Internet time-wasters, start your engines. A nonprofit called Below the Surface is gearing up to map 27 of the country's most endangered rivers using the same technology that gave the world Google Street View. That means 360-degree shots of beautiful, polluted, shrinking, over-tapped waterways for the world to click on (and, hopefully, get fired up about). This endeavor, called the Riverview Project, earned Below the Surface's two founders, a couple of smart surfers, the distinction of being Outside's 2012 "readers of the year." They'll be updating readers about the project's progress on the magazine's website. And since we can't resist …

Read more: Pollution


Critical List: Same old U.S. and China at COP talks; Warren Buffett’s solar farm

At the COP talks, the United States is driving all the other countries crazy. The U.S. response: "What, us?" China's conditions for a climate deal include the demand that it and other growing economies would have to meet different standards than rich countries. So, essentially, nothing has changed. Warren Buffett's buying Topaz Solar Farm, a California project worth $2 billion. Is Silicon Valley taking over the auto industry from Detroit? Gainesville, Fla., ranks between Japan and Spain on per capita solar power.


Study: The climate is changing faster than species can adapt

Whatever the Republican candidates for president may have told you, climate change and evolution are both realities of nature. But it turns out that in a fight-to-the-death throwdown, climate change would win by a mile. A new study published in the journal PLoS One has found that over the next 90 years, the climate in North America will change faster than species can adapt.  The rate at which species can change to adapt to their environment tracks with the climate's change rate over the last 300,000 years. The climate variations in that time have been nothing to sneeze at -- …

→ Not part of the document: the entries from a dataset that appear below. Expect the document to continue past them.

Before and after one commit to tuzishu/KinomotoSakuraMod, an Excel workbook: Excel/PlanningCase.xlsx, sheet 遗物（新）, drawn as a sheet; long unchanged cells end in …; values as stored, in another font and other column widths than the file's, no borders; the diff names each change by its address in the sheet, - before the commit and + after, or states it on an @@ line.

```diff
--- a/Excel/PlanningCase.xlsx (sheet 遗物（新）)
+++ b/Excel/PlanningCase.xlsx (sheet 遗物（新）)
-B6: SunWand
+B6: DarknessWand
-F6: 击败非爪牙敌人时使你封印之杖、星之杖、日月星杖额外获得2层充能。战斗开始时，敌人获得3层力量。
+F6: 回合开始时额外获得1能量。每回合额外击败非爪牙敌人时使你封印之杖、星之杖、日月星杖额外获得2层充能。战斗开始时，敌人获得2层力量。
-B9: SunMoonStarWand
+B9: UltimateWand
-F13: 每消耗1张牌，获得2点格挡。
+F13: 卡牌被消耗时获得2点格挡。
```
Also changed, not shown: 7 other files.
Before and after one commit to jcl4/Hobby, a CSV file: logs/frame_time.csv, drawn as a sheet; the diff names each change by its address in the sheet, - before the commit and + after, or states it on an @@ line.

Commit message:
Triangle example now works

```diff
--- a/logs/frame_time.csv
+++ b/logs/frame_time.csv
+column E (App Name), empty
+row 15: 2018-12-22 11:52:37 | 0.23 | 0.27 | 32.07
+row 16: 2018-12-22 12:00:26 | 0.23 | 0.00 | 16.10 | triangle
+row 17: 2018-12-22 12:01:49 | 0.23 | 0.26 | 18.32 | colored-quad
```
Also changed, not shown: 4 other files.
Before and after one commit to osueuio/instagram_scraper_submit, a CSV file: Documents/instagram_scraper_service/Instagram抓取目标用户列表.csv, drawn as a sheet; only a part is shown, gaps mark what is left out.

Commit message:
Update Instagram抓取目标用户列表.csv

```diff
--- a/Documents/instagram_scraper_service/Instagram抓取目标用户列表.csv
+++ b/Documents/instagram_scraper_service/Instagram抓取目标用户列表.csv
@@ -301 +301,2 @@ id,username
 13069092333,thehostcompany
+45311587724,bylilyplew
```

‘Organic water’ is a thing now

A German brand of bottled water called BioKristall has gotten the official go-ahead to market itself as organic water. That's right, not a single pesticide was used to keep away the insects that feed on water crops, and it didn't need any chemical fertilizer either. Thank goodness SOMEBODY cares about our health. Okay, now all the Lululemon-wearers have gone to petition their local Whole Foods to import BioKristall. The rest of you are probably saying "wtf, isn't all water organic," and indeed a watchdog group said exactly that, and they said it in court. But somehow, even though their case …

Read more: Food, Organic Food